● Task item
Using the string "initials" as the key, pull each matching line out of the records below.

● Data in this exercise
===============
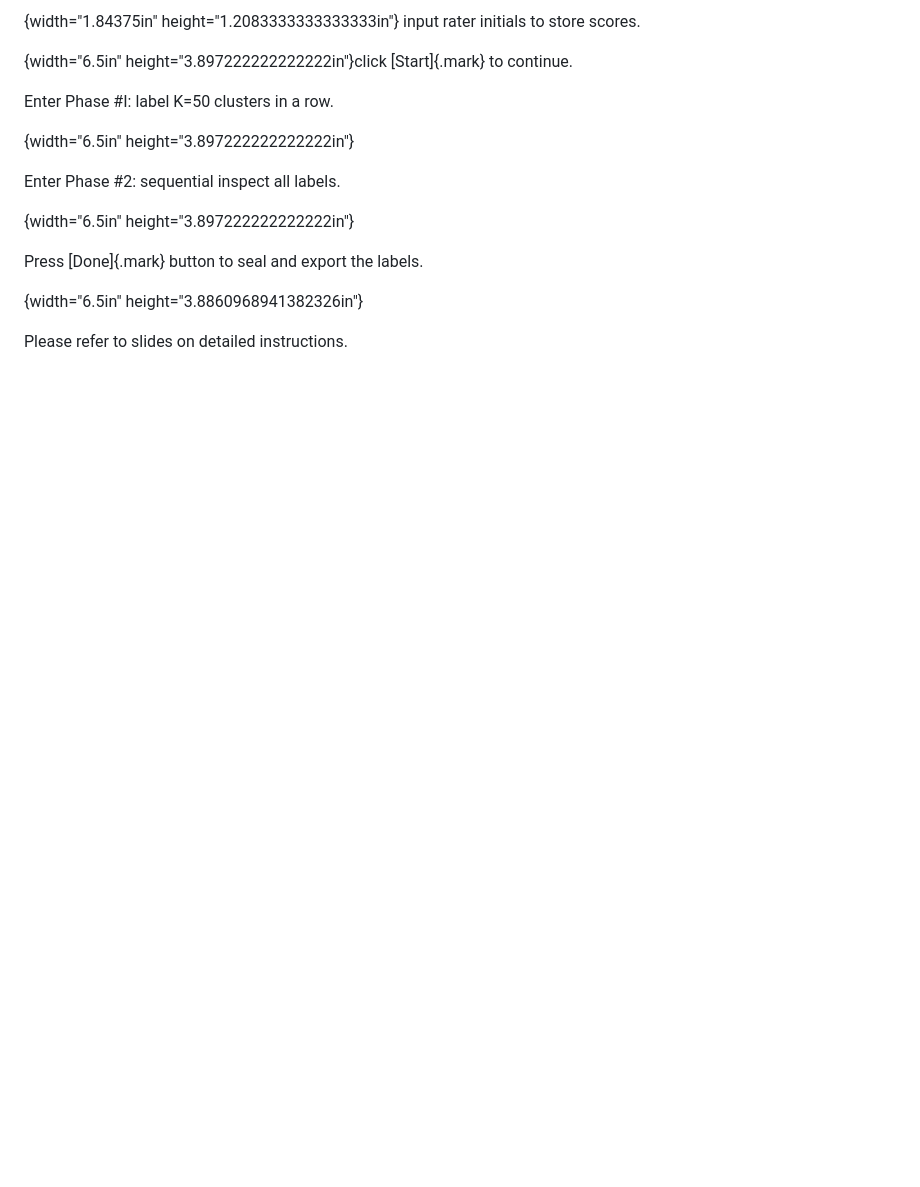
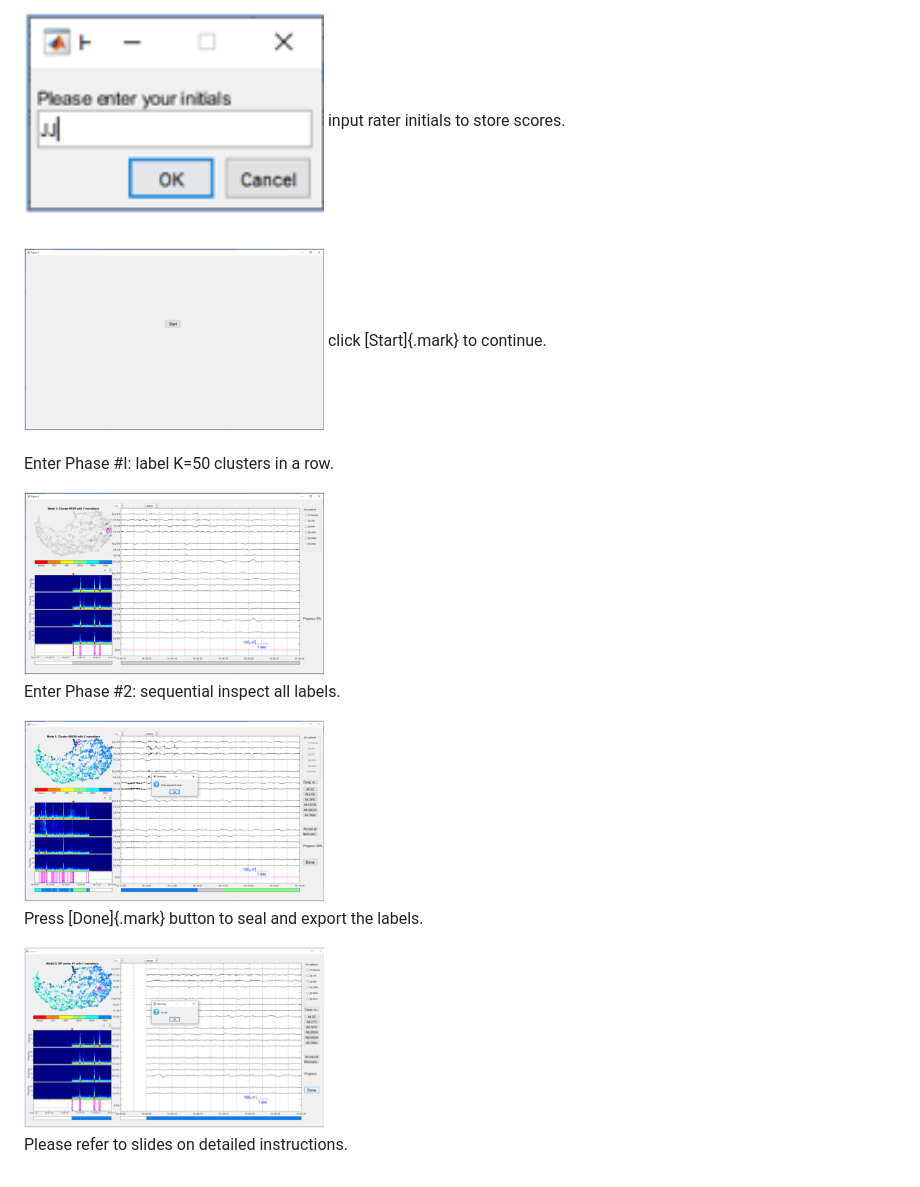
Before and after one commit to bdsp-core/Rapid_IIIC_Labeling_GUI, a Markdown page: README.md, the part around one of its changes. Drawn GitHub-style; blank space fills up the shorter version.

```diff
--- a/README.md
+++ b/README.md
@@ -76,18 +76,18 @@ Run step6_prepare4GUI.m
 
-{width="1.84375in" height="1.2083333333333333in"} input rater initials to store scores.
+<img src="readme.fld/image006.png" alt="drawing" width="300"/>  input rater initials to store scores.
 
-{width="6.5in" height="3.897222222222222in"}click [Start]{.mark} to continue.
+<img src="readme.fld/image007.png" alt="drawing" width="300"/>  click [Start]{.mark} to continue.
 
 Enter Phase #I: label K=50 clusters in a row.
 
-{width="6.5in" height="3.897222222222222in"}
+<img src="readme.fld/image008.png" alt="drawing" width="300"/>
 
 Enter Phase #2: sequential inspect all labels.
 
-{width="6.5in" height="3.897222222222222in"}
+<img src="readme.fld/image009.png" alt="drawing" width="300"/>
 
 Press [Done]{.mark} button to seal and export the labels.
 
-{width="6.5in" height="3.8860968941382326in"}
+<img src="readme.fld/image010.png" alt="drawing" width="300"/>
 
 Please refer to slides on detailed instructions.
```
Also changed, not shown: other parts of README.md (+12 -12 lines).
===============
● Answer to the exercise
-{width="1.84375in" height="1.2083333333333333in"} input rater initials to store scores.
+<img src="readme.fld/image006.png" alt="drawing" width="300"/>  input rater initials to store scores.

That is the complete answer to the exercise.